The Nor’Sea 22s and many of the original FC 22s had the fiberglass liner instead of a custom interior. At hull number 18, Hokje, Sam Morse stopped using the fiberglass liner and began building the interiors of plywood,just like for the BCC.

Roger Olson, when he owned Sam Morse Co., did build one FC on spec using the liner. He was trying to keep Sam Morse Co. afloat and wanted to build a boat as inexpensively as possible. From what Roger told me, it took as much work to fit the liner as it did to build the interior of plywood, so he abandoned that approach for FCs built after that particular one (hull #35 I think). Roger was able to quickly sell that “spec” FC and keep Sam Morse Co. going.

Some of this information can be gleaned from reading back issues of the Falmouth Cutter newsletters. Some of it comes from conversation I have had with Roger Olson and many owners of FCs.

ron walton
editor: FC News

PS All of the issues of the Falmouth Cutter Newsletters are reproduced in PDF format for free download from my Falmouth Cutter website at: http://homepage.mac.com/rwsailor/fc/fc.html

In the early issues both Lyle Hess and Sam Morse contributed to the Newsletters.

Jolly Dolphin’s HIN # is SFJFC0030580

According to Surveyor “SFJ” is manufacturer’s code for SLM “FC” is the model “003” is the hull number and “0508” is date of manufacture (May, 1980). Any one have a different first three letters on their SLM FC?

Thanks to all, glad to see I am not the only one who is confused:-)

Peace and fair winds,

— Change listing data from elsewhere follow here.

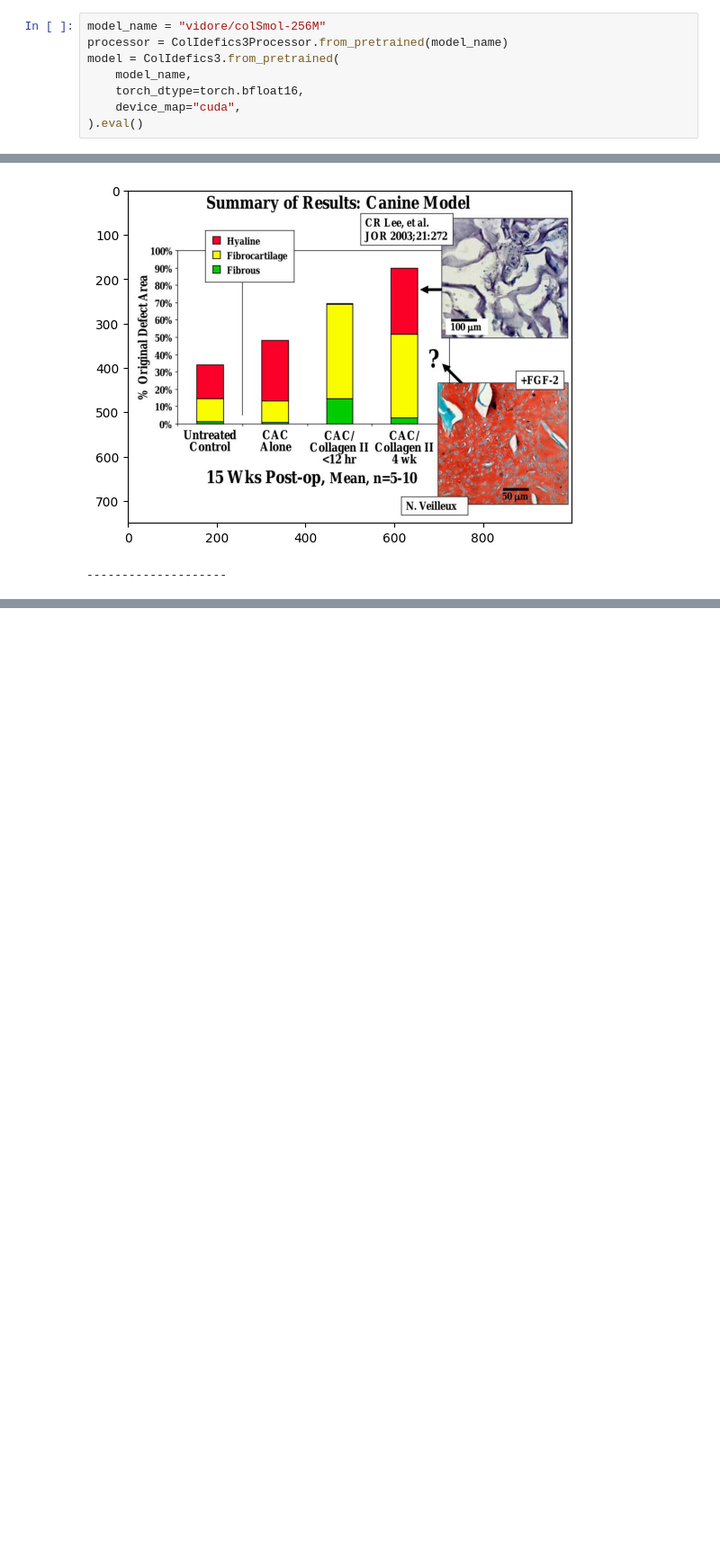
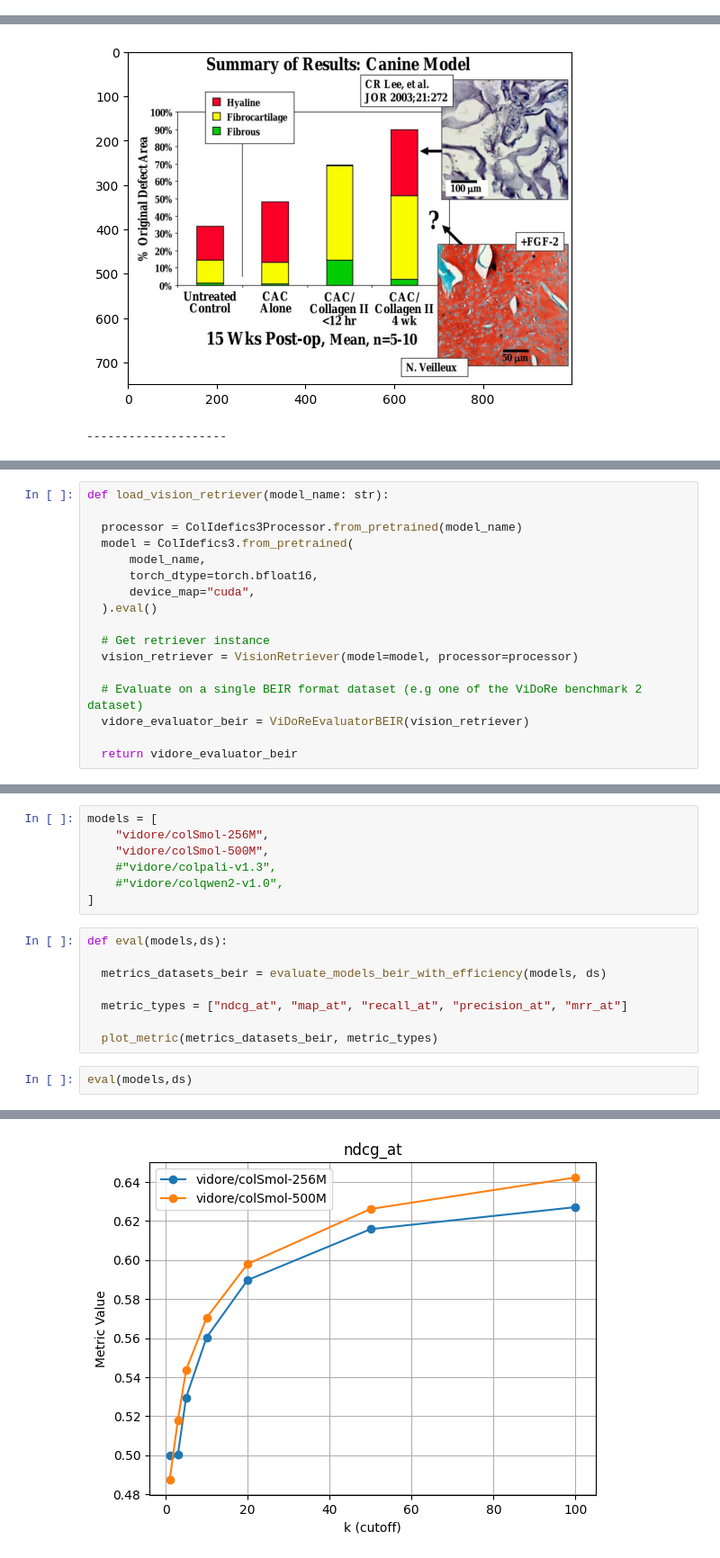
Before and after one commit to Benfou21/Multi_rag, a Jupyter notebook: Test_colpali.ipynb, the cells around one changed output, grey strips where cells are left out. Shown at 90% size. Drawn from its saved outputs; the diff is of its cells as text; blank space fills up the shorter version.

Commit message:
benchmark vidore 2

```diff
--- a/Test_colpali.ipynb
+++ b/Test_colpali.ipynb
@@ -162,8 +164,0 @@ from vidore_benchmark.utils.data_utils import get_datasets_from_collection
-# %%
-model_name = "vidore/colSmol-256M"
-processor = ColIdefics3Processor.from_pretrained(model_name)
-model = ColIdefics3.from_pretrained(
-    model_name,
-    torch_dtype=torch.bfloat16,
-    device_map="cuda",
-).eval()
@@ -312,0 +241,17 @@ for metric_type in metric_types:
+# %%
+def load_vision_retriever(model_name: str):
+
+  processor = ColIdefics3Processor.from_pretrained(model_name)
+  model = ColIdefics3.from_pretrained(
+      model_name,
+      torch_dtype=torch.bfloat16,
+      device_map="cuda",
+  ).eval()
+
+  # Get retriever instance
+  vision_retriever = VisionRetriever(model=model, processor=processor)
+
+  # Evaluate on a single BEIR format dataset (e.g one of the ViDoRe benchmark 2 dataset)
+  vidore_evaluator_beir = ViDoReEvaluatorBEIR(vision_retriever)
+
+  return vidore_evaluator_beir
@@ -312,0 +362,18 @@ for metric_type in metric_types:
+# %%
+models = [
+    "vidore/colSmol-256M",
+    "vidore/colSmol-500M",
+    #"vidore/colpali-v1.3",
+    #"vidore/colqwen2-v1.0",
+]
+# %%
+def eval(models,ds):
+
+  metrics_datasets_beir = evaluate_models_beir_with_efficiency(models, ds)
+
+  metric_types = ["ndcg_at", "map_at", "recall_at", "precision_at", "mrr_at"]
+
+  plot_metric(metrics_datasets_beir, metric_types)
+# %%
+eval(models,ds)
+# %% [output]
@@ -312,0 +382 @@ for metric_type in metric_types:
+[figure, added]
```
Also changed, not shown: parts of 15 cells of this notebook.
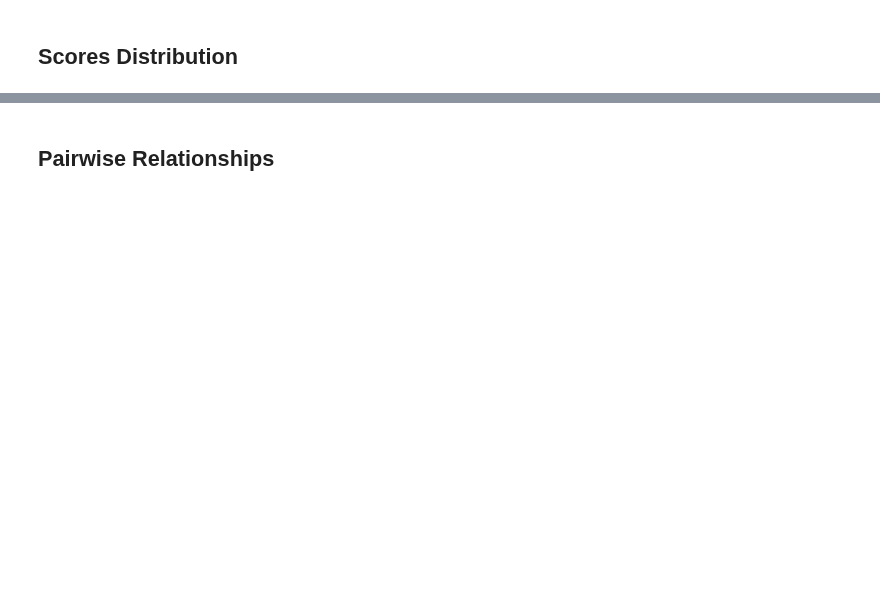
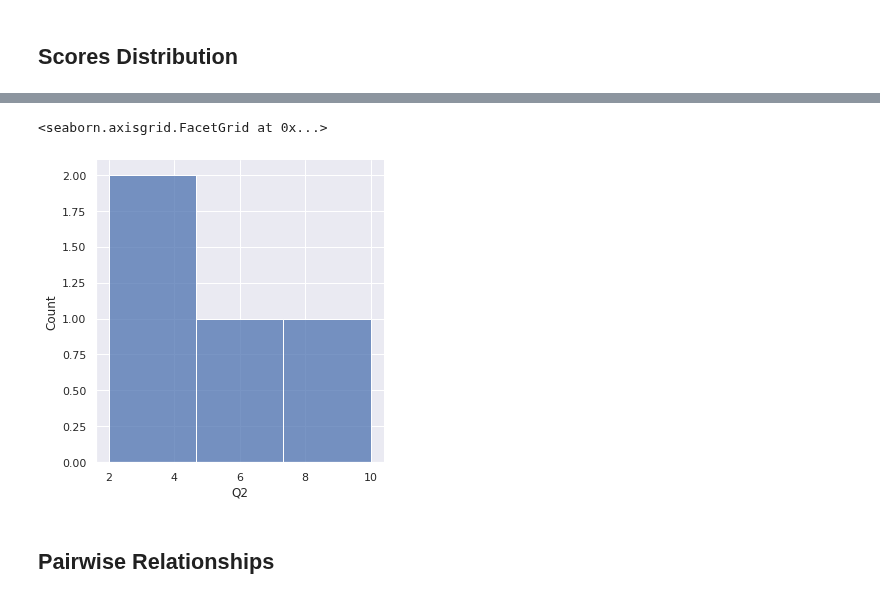
Before and after one commit to colliand/cm-api-experiments, a Jupyter notebook: scores-csv-visualization-public.ipynb, the cells around one changed output, grey strips where cells are left out. Drawn from its saved outputs; the diff is of its cells as text; code cells hidden in the pictures; blank space fills up the shorter version.

```diff
--- a/scores-csv-visualization-public.ipynb
+++ b/scores-csv-visualization-public.ipynb
@@ -100,5 +130,8 @@ sns.distplot(data['Total'])
 # %%
-sns.distplot(data['Q2'])
+sns.displot(data['Q2'])
+# %% [output]
+<seaborn.axisgrid.FacetGrid at 0x...>
+[figure, added]
 # %% [markdown]
 ## Pairwise Relationships
 # %%
```
Also changed, not shown: parts of 9 cells of this notebook, 3 other files.
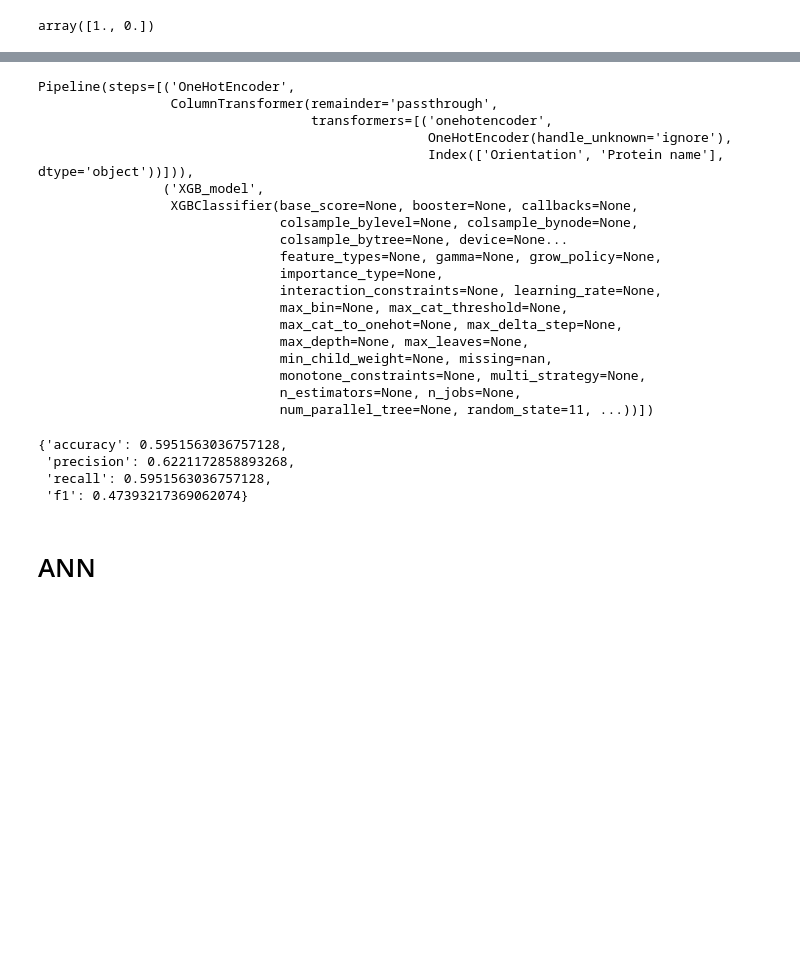
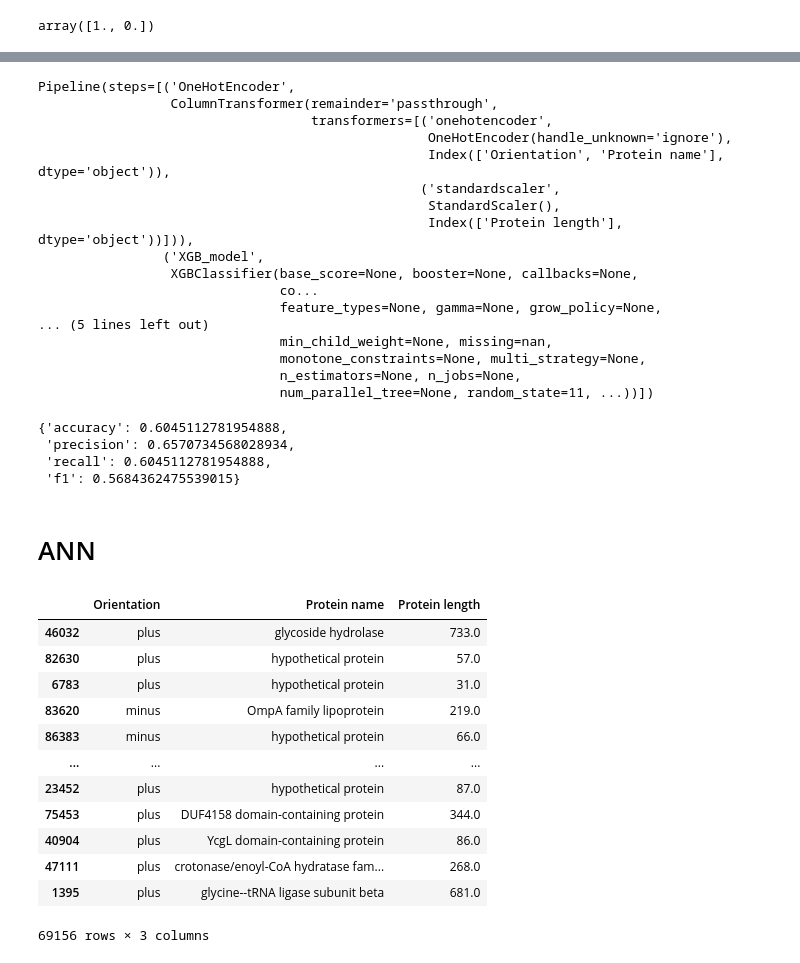
Before and after one commit to ayaramis/Kaggle, a Jupyter notebook: pgpr_nonpgpr.ipynb, the cells around one changed output, grey strips where cells are left out. Saved outputs shown, nothing was run; the diff lists cells and outputs as text; code cells hidden in the pictures; blank space fills up the shorter version.

```diff
--- a/pgpr_nonpgpr.ipynb
+++ b/pgpr_nonpgpr.ipynb
@@ -88,3 +83,4 @@ from sklearn.model_selection import train_test_split
 X_train, X_test, y_train, y_test = train_test_split(X, y, test_size=0.2, stratify=y, random_state=11)
 # %%
 ohe = X_train.select_dtypes("object").columns
+num = X_train.select_dtypes("float64").columns
@@ -91,9 +91,11 @@ ohe = X_train.select_dtypes("object").columns
 # %%
 from sklearn.compose import make_column_transformer
 from sklearn.preprocessing import OneHotEncoder, LabelEncoder
+from sklearn.preprocessing import StandardScaler
 
 ohe_enc = OneHotEncoder(handle_unknown='ignore') #OneHotEncoder
-column_trans = make_column_transformer((ohe_enc, ohe), remainder='passthrough')
+std_sca = StandardScaler()
+column_trans = make_column_transformer((ohe_enc, ohe),(std_sca, num), remainder='passthrough')
 # %%
 from sklearn.pipeline import Pipeline
 from sklearn.ensemble import RandomForestClassifier
@@ -144,17 +214,15 @@ Pipeline(steps=[('OneHotEncoder',
                  ColumnTransformer(remainder='passthrough',
                                    transformers=[('onehotencoder',
                                                   OneHotEncoder(handle_unknown='ignore'),
-                                                  Index(['Orientation', 'Protein name'], dtype='object'))])),
+                                                  Index(['Orientation', 'Protein name'], dtype='object')),
+                                                 ('standardscaler',
+                                                  StandardScaler(),
+                                                  Index(['Protein length'], dtype='object'))])),
                 ('XGB_model',
                  XGBClassifier(base_score=None, booster=None, callbacks=None,
-                               colsample_bylevel=None, colsample_bynode=None,
-                               colsample_bytree=None, device=None...
+                               co...
                                feature_types=None, gamma=None, grow_policy=None,
-                               importance_type=None,
-                               interaction_constraints=None, learning_rate=None,
-                               max_bin=None, max_cat_threshold=None,
-                               max_cat_to_onehot=None, max_delta_step=None,
-                               max_depth=None, max_leaves=None,
+... (5 lines left out)
                                min_child_weight=None, missing=nan,
                                monotone_constraints=None, multi_strategy=None,
                                n_estimators=None, n_jobs=None,
@@ -163,9 +231,25 @@ Pipeline(steps=[('OneHotEncoder',
 calculate_results(y_true=y_test,
                   y_pred=(pipe_model.predict(X_test)))
 # %% [output]
-{'accuracy': 0.5951563036757128,
- 'precision': 0.6221172858893268,
- 'recall': 0.5951563036757128,
- 'f1': 0.47393217369062074}
+{'accuracy': 0.6045112781954888,
+ 'precision': 0.6570734568028934,
+ 'recall': 0.6045112781954888,
+ 'f1': 0.5684362475539015}
 # %% [markdown]
 # ANN
+# %%
+X_train
+# %% [output]
+|  | Orientation | Protein name | Protein length |
+| 46032 | plus | glycoside hydrolase | 733.0 |
+| 82630 | plus | hypothetical protein | 57.0 |
+| 6783 | plus | hypothetical protein | 31.0 |
+| 83620 | minus | OmpA family lipoprotein | 219.0 |
+| 86383 | minus | hypothetical protein | 66.0 |
+| ... | ... | ... | ... |
+| 23452 | plus | hypothetical protein | 87.0 |
+| 75453 | plus | DUF4158 domain-containing protein | 344.0 |
+| 40904 | plus | YcgL domain-containing protein | 86.0 |
+| 47111 | plus | crotonase/enoyl-CoA hydratase fam... | 268.0 |
+| 1395 | plus | glycine--tRNA ligase subunit beta | 681.0 |
+69156 rows × 3 columns
```
Also changed, not shown: parts of 19 cells of this notebook.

Russ Andrews reacquired Jolly Dolphin, (see "Falmouth Cutter Website’s Gallery, FC #3) two or three years ago and had her restored at deRouville’s Boat Shop on Toms River last winter, as described in the RogueWave listing. DeRouville’s does excellent work and they maintain the Barnegat Bay fleet of wooden A-Cats, as well as the old sandbaggers Bear and Bull which put in appearances throughout the northeast.

I was working on my FC on a rainy Saturday morning last May when Russ and his daughter Kate left Toms River heading for Weehawken where Kate intended to liveaboard and commute into her job in NYC. Reading between the lines, it sounds as though life on the Hudson didn’t measure up to expectations and Kate has put Jolly Dolphin up for sale. One correction to an earlier post in this thread, Russ didn’t have synthetic running rigging installed, he had synthetic lifelines installed, just as I had inherited synthetic lifelines from Manny DeL., Baltimore.

For a boat which had a Morse production run of less than 40, so many of the stories interweave.